(Change detection outputs)
▼▼▼
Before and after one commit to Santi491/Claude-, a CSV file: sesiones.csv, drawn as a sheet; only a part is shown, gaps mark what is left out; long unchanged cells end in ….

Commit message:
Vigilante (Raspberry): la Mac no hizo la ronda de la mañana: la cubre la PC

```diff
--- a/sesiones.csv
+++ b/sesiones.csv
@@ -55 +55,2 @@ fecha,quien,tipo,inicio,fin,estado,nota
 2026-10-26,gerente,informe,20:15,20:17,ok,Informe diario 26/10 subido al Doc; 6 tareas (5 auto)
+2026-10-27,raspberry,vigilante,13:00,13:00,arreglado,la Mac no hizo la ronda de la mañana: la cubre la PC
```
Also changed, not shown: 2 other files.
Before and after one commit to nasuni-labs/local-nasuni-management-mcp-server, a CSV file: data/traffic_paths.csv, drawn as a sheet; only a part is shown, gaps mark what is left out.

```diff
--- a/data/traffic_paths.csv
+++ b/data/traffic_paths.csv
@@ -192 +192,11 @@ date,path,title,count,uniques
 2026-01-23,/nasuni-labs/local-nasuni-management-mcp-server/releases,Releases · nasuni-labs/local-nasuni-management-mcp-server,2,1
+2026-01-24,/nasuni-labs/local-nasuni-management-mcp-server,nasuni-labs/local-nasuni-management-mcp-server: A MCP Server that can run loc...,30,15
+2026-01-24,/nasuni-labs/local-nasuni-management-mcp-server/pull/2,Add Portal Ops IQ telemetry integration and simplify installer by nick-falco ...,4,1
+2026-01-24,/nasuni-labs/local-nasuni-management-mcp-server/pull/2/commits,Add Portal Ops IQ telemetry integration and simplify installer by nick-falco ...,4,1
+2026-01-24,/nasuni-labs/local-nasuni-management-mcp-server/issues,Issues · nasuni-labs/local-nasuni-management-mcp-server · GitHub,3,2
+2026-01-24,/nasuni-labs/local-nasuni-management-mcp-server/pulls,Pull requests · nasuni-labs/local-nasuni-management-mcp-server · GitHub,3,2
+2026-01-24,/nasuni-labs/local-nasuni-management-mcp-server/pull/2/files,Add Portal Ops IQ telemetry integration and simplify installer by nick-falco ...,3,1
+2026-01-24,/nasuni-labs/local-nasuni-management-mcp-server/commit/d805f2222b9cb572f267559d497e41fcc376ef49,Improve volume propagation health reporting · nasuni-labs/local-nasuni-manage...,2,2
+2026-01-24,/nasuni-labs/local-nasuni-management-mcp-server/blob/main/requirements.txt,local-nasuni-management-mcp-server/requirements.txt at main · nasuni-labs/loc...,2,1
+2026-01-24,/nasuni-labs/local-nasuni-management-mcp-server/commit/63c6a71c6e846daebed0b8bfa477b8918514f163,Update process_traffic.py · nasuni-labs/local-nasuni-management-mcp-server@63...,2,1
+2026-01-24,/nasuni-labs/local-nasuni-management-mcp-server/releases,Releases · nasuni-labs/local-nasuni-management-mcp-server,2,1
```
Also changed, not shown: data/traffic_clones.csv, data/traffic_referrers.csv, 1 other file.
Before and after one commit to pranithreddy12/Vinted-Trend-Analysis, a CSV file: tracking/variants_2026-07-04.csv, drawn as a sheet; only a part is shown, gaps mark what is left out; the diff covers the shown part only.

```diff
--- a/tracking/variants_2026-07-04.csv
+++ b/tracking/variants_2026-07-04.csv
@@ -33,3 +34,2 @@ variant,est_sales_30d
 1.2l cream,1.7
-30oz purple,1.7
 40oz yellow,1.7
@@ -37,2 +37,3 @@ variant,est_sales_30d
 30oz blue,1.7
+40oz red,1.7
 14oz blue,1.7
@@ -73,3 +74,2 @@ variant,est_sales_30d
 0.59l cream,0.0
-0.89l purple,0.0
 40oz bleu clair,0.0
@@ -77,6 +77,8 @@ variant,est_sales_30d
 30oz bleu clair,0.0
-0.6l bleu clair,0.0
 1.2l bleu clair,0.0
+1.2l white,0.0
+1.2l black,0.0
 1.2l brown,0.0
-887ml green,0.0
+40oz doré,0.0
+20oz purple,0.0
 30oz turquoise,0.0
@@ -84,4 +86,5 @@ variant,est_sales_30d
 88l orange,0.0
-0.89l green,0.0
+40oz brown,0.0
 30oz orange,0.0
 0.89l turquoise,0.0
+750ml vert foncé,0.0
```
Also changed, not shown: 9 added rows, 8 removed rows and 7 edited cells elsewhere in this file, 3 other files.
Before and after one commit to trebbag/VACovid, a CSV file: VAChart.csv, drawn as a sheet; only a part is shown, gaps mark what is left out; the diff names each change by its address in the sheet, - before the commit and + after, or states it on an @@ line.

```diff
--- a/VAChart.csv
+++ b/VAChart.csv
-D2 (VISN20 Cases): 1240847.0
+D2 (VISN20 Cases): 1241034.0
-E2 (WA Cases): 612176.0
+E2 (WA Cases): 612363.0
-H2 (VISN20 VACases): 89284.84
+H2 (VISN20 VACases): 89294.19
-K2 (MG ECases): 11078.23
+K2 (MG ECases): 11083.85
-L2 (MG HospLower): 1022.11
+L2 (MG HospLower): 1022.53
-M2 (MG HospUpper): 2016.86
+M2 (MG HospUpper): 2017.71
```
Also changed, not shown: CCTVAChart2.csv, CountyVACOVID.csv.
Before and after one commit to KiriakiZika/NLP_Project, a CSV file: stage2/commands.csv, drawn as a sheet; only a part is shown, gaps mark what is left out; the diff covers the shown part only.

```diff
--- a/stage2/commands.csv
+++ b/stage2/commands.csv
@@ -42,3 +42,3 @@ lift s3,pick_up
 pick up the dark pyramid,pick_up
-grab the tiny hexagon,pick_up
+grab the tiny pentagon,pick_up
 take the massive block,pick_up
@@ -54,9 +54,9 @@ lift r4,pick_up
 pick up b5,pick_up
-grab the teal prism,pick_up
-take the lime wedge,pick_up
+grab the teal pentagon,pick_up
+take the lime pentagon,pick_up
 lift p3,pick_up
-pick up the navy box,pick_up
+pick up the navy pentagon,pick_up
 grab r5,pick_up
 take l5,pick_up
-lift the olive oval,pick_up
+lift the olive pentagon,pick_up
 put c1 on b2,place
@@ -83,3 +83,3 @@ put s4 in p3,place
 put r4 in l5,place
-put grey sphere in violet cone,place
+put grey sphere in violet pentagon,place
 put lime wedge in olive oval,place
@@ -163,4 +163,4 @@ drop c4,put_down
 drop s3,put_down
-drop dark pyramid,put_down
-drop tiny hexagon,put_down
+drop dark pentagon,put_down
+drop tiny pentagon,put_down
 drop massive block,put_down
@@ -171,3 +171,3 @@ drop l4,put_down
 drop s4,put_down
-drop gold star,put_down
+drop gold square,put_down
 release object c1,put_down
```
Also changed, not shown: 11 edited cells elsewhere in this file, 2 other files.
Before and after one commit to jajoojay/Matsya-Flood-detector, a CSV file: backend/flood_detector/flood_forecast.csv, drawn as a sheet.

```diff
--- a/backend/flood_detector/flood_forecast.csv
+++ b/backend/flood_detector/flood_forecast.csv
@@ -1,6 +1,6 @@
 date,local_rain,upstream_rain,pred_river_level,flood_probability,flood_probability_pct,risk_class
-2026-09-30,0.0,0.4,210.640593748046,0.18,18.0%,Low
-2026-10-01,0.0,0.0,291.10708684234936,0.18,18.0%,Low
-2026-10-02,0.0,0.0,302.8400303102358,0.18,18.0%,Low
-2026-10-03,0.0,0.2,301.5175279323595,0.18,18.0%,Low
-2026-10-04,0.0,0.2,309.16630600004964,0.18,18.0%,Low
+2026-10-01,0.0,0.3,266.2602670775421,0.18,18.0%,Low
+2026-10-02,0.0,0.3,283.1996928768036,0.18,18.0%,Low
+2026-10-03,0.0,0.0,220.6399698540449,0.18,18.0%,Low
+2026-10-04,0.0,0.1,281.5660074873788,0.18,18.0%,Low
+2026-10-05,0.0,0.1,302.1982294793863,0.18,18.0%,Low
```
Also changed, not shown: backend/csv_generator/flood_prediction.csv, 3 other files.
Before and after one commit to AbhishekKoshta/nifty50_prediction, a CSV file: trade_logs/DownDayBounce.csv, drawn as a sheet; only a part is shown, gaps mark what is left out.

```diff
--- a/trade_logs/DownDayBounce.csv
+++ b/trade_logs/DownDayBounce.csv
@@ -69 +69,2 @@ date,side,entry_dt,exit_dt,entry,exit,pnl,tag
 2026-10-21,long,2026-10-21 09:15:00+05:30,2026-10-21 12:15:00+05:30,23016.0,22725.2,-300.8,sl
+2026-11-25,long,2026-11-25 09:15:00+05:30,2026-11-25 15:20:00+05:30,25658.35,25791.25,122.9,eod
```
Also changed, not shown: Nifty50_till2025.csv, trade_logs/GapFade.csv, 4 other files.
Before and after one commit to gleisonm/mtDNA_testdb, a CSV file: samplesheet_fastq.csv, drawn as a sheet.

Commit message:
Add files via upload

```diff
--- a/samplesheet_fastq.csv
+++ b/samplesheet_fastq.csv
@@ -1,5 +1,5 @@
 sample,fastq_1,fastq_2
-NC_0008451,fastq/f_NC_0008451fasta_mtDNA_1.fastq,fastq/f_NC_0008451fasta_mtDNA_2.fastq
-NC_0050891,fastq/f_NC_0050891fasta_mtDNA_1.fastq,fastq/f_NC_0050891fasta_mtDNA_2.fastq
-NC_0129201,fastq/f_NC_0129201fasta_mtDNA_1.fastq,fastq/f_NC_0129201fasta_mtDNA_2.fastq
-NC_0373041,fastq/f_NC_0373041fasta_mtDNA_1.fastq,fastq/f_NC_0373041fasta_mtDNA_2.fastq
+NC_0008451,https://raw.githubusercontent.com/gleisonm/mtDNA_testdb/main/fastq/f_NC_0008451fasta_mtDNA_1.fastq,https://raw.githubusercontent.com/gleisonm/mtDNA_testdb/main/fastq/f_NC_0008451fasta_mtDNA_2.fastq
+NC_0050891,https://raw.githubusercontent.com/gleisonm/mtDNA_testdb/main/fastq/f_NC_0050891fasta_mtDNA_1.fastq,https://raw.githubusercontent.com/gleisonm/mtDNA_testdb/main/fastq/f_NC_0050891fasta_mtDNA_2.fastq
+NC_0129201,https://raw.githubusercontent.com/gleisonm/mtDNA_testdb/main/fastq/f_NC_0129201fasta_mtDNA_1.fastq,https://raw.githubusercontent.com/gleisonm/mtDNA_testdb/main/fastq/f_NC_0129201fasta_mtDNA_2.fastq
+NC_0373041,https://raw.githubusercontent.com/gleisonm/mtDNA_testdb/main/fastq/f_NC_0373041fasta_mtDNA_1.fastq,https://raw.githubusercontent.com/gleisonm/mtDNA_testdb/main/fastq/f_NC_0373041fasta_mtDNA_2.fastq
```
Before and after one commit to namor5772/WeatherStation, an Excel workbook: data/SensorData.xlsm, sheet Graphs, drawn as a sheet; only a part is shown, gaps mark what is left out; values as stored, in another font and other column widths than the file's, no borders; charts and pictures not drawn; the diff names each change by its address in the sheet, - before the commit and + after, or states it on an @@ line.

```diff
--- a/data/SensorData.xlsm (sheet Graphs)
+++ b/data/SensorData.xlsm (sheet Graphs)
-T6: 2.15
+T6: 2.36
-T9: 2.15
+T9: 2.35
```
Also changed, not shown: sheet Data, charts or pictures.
▲▲▲
[Prompt] Every line of the data above that includes "Also" should be listed.

[Task output]
Also changed, not shown: 2 other files.
Also changed, not shown: data/traffic_clones.csv, data/traffic_referrers.csv, 1 other file.
Also changed, not shown: 9 added rows, 8 removed rows and 7 edited cells elsewhere in this file, 3 other files.
Also changed, not shown: CCTVAChart2.csv, CountyVACOVID.csv.
Also changed, not shown: 11 edited cells elsewhere in this file, 2 other files.
Also changed, not shown: backend/csv_generator/flood_prediction.csv, 3 other files.
Also changed, not shown: Nifty50_till2025.csv, trade_logs/GapFade.csv, 4 other files.
Also changed, not shown: sheet Data, charts or pictures.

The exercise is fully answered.